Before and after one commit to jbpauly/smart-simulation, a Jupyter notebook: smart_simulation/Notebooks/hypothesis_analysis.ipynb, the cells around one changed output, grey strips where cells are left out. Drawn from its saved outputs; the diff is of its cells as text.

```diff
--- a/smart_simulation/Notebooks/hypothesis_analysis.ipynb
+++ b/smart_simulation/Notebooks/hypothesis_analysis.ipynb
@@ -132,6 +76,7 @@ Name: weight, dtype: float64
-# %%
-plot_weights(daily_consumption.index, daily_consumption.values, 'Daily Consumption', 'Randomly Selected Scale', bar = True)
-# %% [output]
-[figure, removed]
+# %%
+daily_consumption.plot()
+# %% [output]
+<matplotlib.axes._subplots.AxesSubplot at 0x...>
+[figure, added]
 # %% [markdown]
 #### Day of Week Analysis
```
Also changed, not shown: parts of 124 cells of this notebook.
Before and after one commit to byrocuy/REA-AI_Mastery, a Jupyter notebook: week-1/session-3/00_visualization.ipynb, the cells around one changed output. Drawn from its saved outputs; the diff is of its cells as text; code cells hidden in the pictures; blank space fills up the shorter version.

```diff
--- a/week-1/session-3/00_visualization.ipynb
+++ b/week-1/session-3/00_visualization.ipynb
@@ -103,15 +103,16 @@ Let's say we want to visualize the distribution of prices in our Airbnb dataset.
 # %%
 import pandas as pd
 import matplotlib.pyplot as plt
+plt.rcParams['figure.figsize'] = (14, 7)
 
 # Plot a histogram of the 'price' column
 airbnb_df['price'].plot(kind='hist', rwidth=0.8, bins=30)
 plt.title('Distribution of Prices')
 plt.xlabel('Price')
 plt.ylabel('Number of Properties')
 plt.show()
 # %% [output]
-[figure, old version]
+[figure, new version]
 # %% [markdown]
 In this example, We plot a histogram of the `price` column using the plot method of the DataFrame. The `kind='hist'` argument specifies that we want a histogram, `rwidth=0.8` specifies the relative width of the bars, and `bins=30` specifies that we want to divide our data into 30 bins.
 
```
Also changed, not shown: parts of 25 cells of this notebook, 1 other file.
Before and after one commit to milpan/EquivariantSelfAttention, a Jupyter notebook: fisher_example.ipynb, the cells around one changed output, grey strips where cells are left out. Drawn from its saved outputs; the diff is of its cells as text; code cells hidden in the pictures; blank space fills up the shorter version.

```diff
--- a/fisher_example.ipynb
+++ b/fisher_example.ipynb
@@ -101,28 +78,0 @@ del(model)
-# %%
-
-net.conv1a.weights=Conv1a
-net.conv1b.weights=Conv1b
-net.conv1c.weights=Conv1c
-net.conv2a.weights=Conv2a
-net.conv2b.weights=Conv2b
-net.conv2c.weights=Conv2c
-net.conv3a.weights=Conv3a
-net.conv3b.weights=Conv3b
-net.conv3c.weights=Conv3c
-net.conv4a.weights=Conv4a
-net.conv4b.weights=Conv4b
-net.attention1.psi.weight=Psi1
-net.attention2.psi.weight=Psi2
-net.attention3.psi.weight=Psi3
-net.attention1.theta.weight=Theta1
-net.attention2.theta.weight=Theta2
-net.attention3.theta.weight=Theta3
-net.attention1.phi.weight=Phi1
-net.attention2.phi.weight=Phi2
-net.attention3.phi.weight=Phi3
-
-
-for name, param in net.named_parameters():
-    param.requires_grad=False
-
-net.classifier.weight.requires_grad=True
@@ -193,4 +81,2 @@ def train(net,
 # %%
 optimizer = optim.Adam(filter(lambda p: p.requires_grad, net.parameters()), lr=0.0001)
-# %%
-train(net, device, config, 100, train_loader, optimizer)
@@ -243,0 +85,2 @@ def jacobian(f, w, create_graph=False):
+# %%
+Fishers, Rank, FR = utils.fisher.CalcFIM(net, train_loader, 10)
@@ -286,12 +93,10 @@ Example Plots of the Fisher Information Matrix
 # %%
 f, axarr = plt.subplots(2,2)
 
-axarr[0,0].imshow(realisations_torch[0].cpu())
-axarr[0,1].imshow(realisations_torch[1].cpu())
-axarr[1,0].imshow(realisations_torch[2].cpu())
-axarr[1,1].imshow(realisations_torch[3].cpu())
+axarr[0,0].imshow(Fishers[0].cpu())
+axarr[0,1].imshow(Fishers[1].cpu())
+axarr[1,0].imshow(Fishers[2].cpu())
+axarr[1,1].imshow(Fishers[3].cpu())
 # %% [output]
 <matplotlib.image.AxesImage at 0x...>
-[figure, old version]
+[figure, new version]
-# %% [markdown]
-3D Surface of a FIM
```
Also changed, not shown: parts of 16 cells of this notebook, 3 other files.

» **Try it**
Extract all of the data above without altering anything.

» **Task solution**
Before and after one commit to jbpauly/smart-simulation, a Jupyter notebook: smart_simulation/Notebooks/hypothesis_analysis.ipynb, the cells around one changed output, grey strips where cells are left out. Drawn from its saved outputs; the diff is of its cells as text.

```diff
--- a/smart_simulation/Notebooks/hypothesis_analysis.ipynb
+++ b/smart_simulation/Notebooks/hypothesis_analysis.ipynb
@@ -132,6 +76,7 @@ Name: weight, dtype: float64
-# %%
-plot_weights(daily_consumption.index, daily_consumption.values, 'Daily Consumption', 'Randomly Selected Scale', bar = True)
-# %% [output]
-[figure, removed]
+# %%
+daily_consumption.plot()
+# %% [output]
+<matplotlib.axes._subplots.AxesSubplot at 0x...>
+[figure, added]
 # %% [markdown]
 #### Day of Week Analysis
```
Also changed, not shown: parts of 124 cells of this notebook.
Before and after one commit to byrocuy/REA-AI_Mastery, a Jupyter notebook: week-1/session-3/00_visualization.ipynb, the cells around one changed output. Drawn from its saved outputs; the diff is of its cells as text; code cells hidden in the pictures; blank space fills up the shorter version.

```diff
--- a/week-1/session-3/00_visualization.ipynb
+++ b/week-1/session-3/00_visualization.ipynb
@@ -103,15 +103,16 @@ Let's say we want to visualize the distribution of prices in our Airbnb dataset.
 # %%
 import pandas as pd
 import matplotlib.pyplot as plt
+plt.rcParams['figure.figsize'] = (14, 7)
 
 # Plot a histogram of the 'price' column
 airbnb_df['price'].plot(kind='hist', rwidth=0.8, bins=30)
 plt.title('Distribution of Prices')
 plt.xlabel('Price')
 plt.ylabel('Number of Properties')
 plt.show()
 # %% [output]
-[figure, old version]
+[figure, new version]
 # %% [markdown]
 In this example, We plot a histogram of the `price` column using the plot method of the DataFrame. The `kind='hist'` argument specifies that we want a histogram, `rwidth=0.8` specifies the relative width of the bars, and `bins=30` specifies that we want to divide our data into 30 bins.
 
```
Also changed, not shown: parts of 25 cells of this notebook, 1 other file.
Before and after one commit to milpan/EquivariantSelfAttention, a Jupyter notebook: fisher_example.ipynb, the cells around one changed output, grey strips where cells are left out. Drawn from its saved outputs; the diff is of its cells as text; code cells hidden in the pictures; blank space fills up the shorter version.

```diff
--- a/fisher_example.ipynb
+++ b/fisher_example.ipynb
@@ -101,28 +78,0 @@ del(model)
-# %%
-
-net.conv1a.weights=Conv1a
-net.conv1b.weights=Conv1b
-net.conv1c.weights=Conv1c
-net.conv2a.weights=Conv2a
-net.conv2b.weights=Conv2b
-net.conv2c.weights=Conv2c
-net.conv3a.weights=Conv3a
-net.conv3b.weights=Conv3b
-net.conv3c.weights=Conv3c
-net.conv4a.weights=Conv4a
-net.conv4b.weights=Conv4b
-net.attention1.psi.weight=Psi1
-net.attention2.psi.weight=Psi2
-net.attention3.psi.weight=Psi3
-net.attention1.theta.weight=Theta1
-net.attention2.theta.weight=Theta2
-net.attention3.theta.weight=Theta3
-net.attention1.phi.weight=Phi1
-net.attention2.phi.weight=Phi2
-net.attention3.phi.weight=Phi3
-
-
-for name, param in net.named_parameters():
-    param.requires_grad=False
-
-net.classifier.weight.requires_grad=True
@@ -193,4 +81,2 @@ def train(net,
 # %%
 optimizer = optim.Adam(filter(lambda p: p.requires_grad, net.parameters()), lr=0.0001)
-# %%
-train(net, device, config, 100, train_loader, optimizer)
@@ -243,0 +85,2 @@ def jacobian(f, w, create_graph=False):
+# %%
+Fishers, Rank, FR = utils.fisher.CalcFIM(net, train_loader, 10)
@@ -286,12 +93,10 @@ Example Plots of the Fisher Information Matrix
 # %%
 f, axarr = plt.subplots(2,2)
 
-axarr[0,0].imshow(realisations_torch[0].cpu())
-axarr[0,1].imshow(realisations_torch[1].cpu())
-axarr[1,0].imshow(realisations_torch[2].cpu())
-axarr[1,1].imshow(realisations_torch[3].cpu())
+axarr[0,0].imshow(Fishers[0].cpu())
+axarr[0,1].imshow(Fishers[1].cpu())
+axarr[1,0].imshow(Fishers[2].cpu())
+axarr[1,1].imshow(Fishers[3].cpu())
 # %% [output]
 <matplotlib.image.AxesImage at 0x...>
-[figure, old version]
+[figure, new version]
-# %% [markdown]
-3D Surface of a FIM
```
Also changed, not shown: parts of 16 cells of this notebook, 3 other files.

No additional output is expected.